But the company is now inadvertently highlighting just how not-ready for prime time wireless connections truly are. Verizon has been taking heat over the last few weeks for kicking thousands of customers off of its wireless network in more rural areas. Why? The company insists these customers (at last count 8,500 customers utilizing 19,000 lines across 13 states) are being kicked off the Verizon wireless network for using a “substantial” amount of data. But Verizon is refusing to tell these users what “substantial” actually means, after marketing “unlimited” data plans to these users for much of the year:
Verizon said in June that it was only disconnecting “a small group of customers” who were “using vast amounts of data?some as much as a terabyte or more a month?outside of our network footprint.” But one customer, who contacted Ars this week about being disconnected, said her family never used more than 50GB of data across four lines despite having an “unlimited” data plan.
“Now we are left with very few choices, none of them with good service,” the customer told us. “I guess small-town America means nothing to these people. It’s OK?though I live in a small town, I know a lot of people, and I’m telling every one of them to steer clear of Verizon.”
The problems here are multi-faceted. Three years ago, Verizon Wireless launched something called its LTE in rural America program (LTEiRA). Under this program, Verizon partnered with rural carriers to help extend the reach of their networks by letting them lease access to Verizon?s 700MHz Upper C Block spectrum. Several of the companies that worked with Verizon on this program state the company hyped the program, hired companies to help extend the reach of rural networks, then began marketing unlimited data plans to customers in many of these rural areas.
But when the program wasn’t as profitable as Verizon hoped, it abruptly pulled the plug, leaving thousands in connectivity purgatory:
?It appears that Verizon induced these companies to build out in the rural areas around the country and then significantly promoted it by saying that they?re covering the rural areas, when it fact now, after putting those ads out, they?re now not covering the rural areas ? in fact, they?re cutting it back,? he says.
And without much advance notice.
?This move caught them completely by surprise and totally blindsided them as it did the customers in the region,? says Jason Sulham, speaking for Wireless Partners LLC.”
Again, Verizon isn’t bothering to inform these users what “substantial” usage even means, part and parcel of a sector that has long advertised wireless connections as “unlimited,” then saddled users with all manner of murky restrictions (part of the reason we have net neutrality rules). Some of the impacted users are telling news outlets they used as little as three gigabytes per month, so there’s every indication that Verizon Wireless isn’t being honest here as it tries to portray many of these folks as unreasonable data gluttons (which is traditionally par for the course).
In this case, Verizon’s decision to kick thousands of people off of the network is also having a dramatic impact on first responders in many of these rural areas, who say their ability to protect the public has been compromised:

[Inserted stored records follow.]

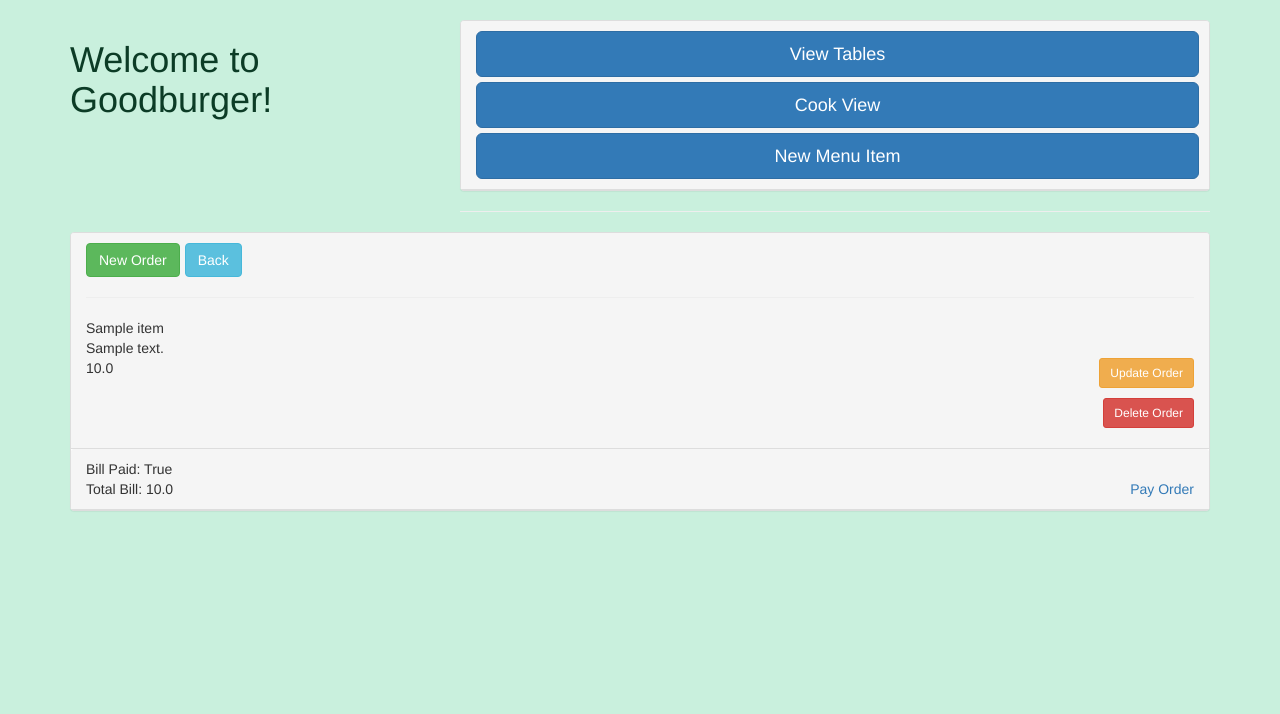
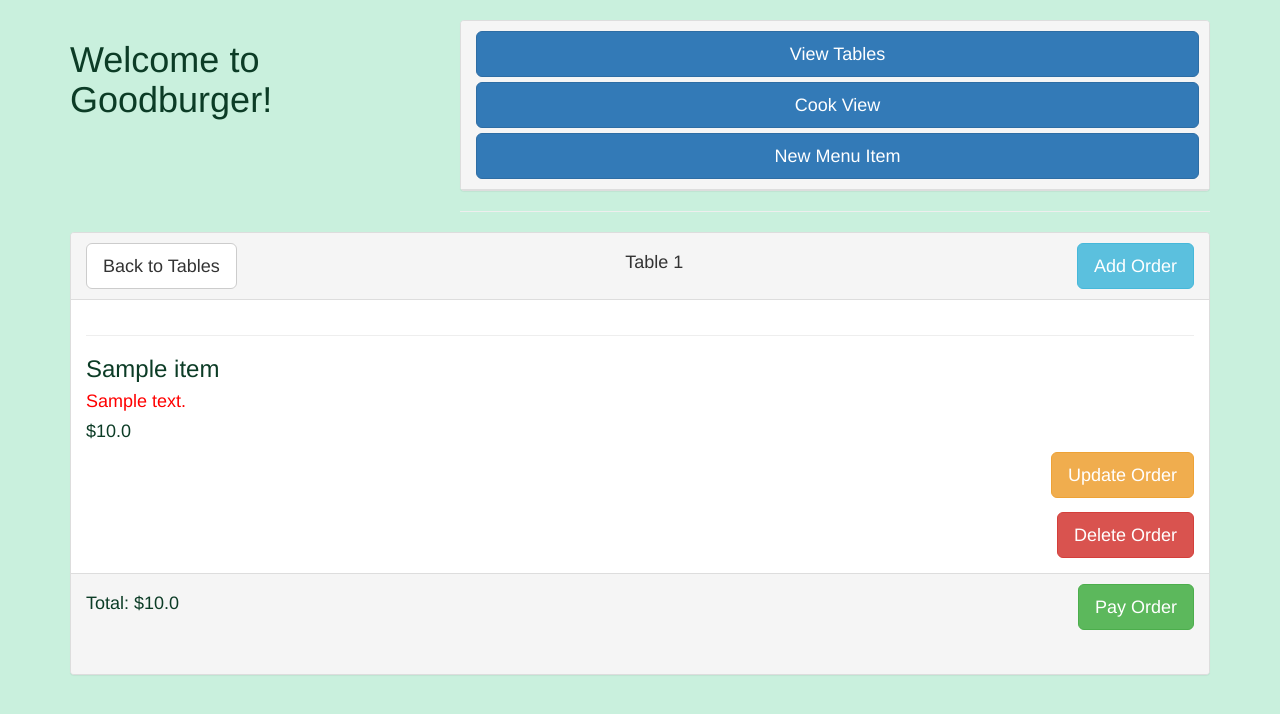
Before and after one commit to tdhuynh/mighty_restaurant, a Django app: page /table/1/ in a window 1280 px wide. Shown: the part 52-766 px from the top of the page. Run offline with Django 3.2, Linux system fonts and the light colour scheme; a user stored in the database is signed in; tables that the repository leaves empty hold one stand-in row (values such as "Sample post"); some libraries are stand-ins or nearby versions.

Commit message:
added some styling to app

```diff
--- a/mighty_restaurant/templates/restaurant_app/table_detail.html
+++ b/mighty_restaurant/templates/restaurant_app/table_detail.html
@@ -3,29 +3,27 @@
 <div class="panel panel-default">
   <div class="panel-heading">
     <div class="btn-toolbar" role="toolbar">
-<a href="{% url 'order_create_view' object.id %}" class="btn btn-success btn-md" role="button">New Order</a>
-<a href="{% url 'table_create_view' %}" class="btn btn-info btn-md" role="button">Back</a>
-</div>
+    <a href="{% url 'order_create_view' object.id %}" class="btn btn-info btn-lg pull-right" role="button">Add Order</a>
+    <a href="{% url 'table_create_view' %}" class="btn btn-default btn-lg pull-left" role="button">Back to Tables</a>
+    <h4 align='center'>Table {{ object.id }}</h4>
+    </div>
+  </div>
+  <div class="panel-body">
 {% for order in object.all_orders %}
   <hr>
-  {{ order.item }}
-  <br>
-  {{ order.notes }}
-  <br>
-  {{ order.item.price }}
-  <a href="{% url 'order_update_view' order.id %}" class="btn btn-warning btn-sm pull-right" role="button">Update Order</a>
-  <br><br>
-  <a href="{% url 'order_delete_view' order.id %}" class="btn btn-danger btn-sm pull-right" role="button">Delete Order</a>
+  <h3>{{ order.item }}</h3>
+  <h4 style="color:red;">{{ order.notes }}</h4>
+  <h4>${{ order.item.price }}</h4>
+  <a href="{% url 'order_update_view' order.id %}" class="btn btn-warning btn-lg pull-right" role="button">Update Order</a>
+  <br><br><br>
+  <a href="{% url 'order_delete_view' order.id %}" class="btn btn-danger btn-lg pull-right" role="button">Delete Order</a>
   <br><br>
 {% endfor %}
 </div>
-<div class="panel-heading">
-  Bill Paid: {{ object.paid }}
-  <br>
-  Total Bill: {{ object.total }}
-  <div class="pull-right">
-    <a href="{% url 'table_update_view' object.id %}">Pay Order</a>
-  </div>
+<div class="panel-footer">
+  <a href="{% url 'table_update_view' object.id %}" class="btn btn-success btn-lg pull-right" role="button">Pay Order</a>
+  <h4>Total: ${{ object.total }}</h4>
+  <br><br>
 </div>
 </div>
 {% endblock %}
```
Also changed, not shown: mighty_restaurant/templates/restaurant_app/item_form.html (+22 -10 lines), mighty_restaurant/templates/restaurant_app/order_form.html (+14 -4 lines), mighty_restaurant/templates/restaurant_app/table_form.html (+7 -7 lines), mighty_restaurant/restaurant_app/migrations/0010_order_created.py (added), mighty_restaurant/restaurant_app/migrations/0011_remove_order_created.py (added).
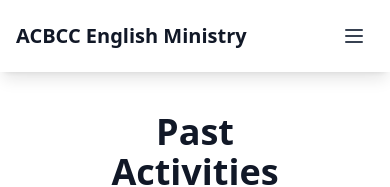
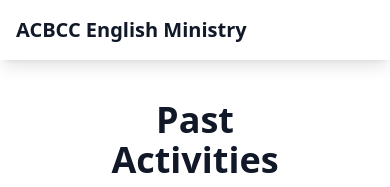
Before and after one commit to xploreout/em-0708, a React (Vite) app: page /#/past-events in a window 390 px wide. Shown: the top 187 px of the page. Built offline with nearby package versions, Linux system fonts and the light colour scheme.

Commit message:
route changed

```diff
--- a/src/components/HeadMain.tsx
+++ b/src/components/HeadMain.tsx
@@ -86,44 +86,7 @@ const HeadMain = () => {
               <FaInstagram className='h-6 w-6 text-gray' />
             </a>
           </nav>
-
-          {/* Mobile menu button */}
-          <div className='flex md:hidden justify-between'>
-            <button
-              onClick={toggleMenu}
-              className='text-gray-700 hover:text-primary-600 p-2 rounded-md transition-colors duration-200 focus:outline-none focus:ring-2 focus:ring-primary-500'
-              aria-label='Toggle menu'
-            >
-              {isOpen ? (
-                <X className='h-6 w-6' />
-              ) : (
-                <Menu className='h-6 w-6' />
-              )}
-            </button>
-          </div>
         </div>
-
-        {/* Mobile Navigation */}
-        {isOpen && (
-          <div className='md:hidden border-t border-gray-200 py-4'>
-            <nav className='flex flex-col space-y-2'>
-              {navItems.map((item) => (
-                <Link
-                  key={item.name}
-                  to={item.href}
-                  className={`px-3 py-2 rounded-md text-base font-medium transition-colors duration-200 hover:bg-primary-50 ${
-                    location.pathname === item.href
-                      ? 'text-primary-600 bg-primary-50'
-                      : 'text-blue-700 hover:text-blue-500'
-                  }`}
-                  onClick={() => setIsOpen(false)}
-                >
-                  {item.name}
-                </Link>
-              ))}
-            </nav>
-          </div>
-        )}
       </div>
     </header>
   )
```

“Law enforcement agencies in eastern Maine are criticizing a decision by Verizon Wireless to terminate cell service due to excessive cost. Police say the company?s decision will have an adverse effect on their work, and on the ability of residents to call 911.
Verizon officials remained tight-lipped Wednesday regarding the actual number of dropped customers, which some sources say could be as high as 2,000.”
Again, there’s nothing particularly revelatory about the fact that delivering wireless broadband to rural markets is expensive. Wireless spectrum is costly (often impossible for smaller companies), as is access to the fiber backhaul needed to feed wireless towers. But Verizon has spent the last decade insisting that freezing its deployment of FiOS fiber connections wasn’t a big deal because wireless would be “good enough” for the millions of subscribers left in a lurch. In fact, Verizon found itself repeatedly under fire after Hurricane Sandy for refusing to repair fixed line networks for just that reason.
Verizon’s decision to purge thousands of users off of the network for murky reasons comes as the FCC is looking — largely at Verizon and AT&T’s behest — to weaken the standard definition of broadband to include wireless. The goal: redefine broadband to declare an area competitive and served if wireless is present, justifying institutional apathy toward doing anything about the lack of competition in the space. Granted this effort ignores instances exactly like this one clearly demonstrating that — even with 5G on the horizon — wireless is not a magical broadband panacea for under-served areas.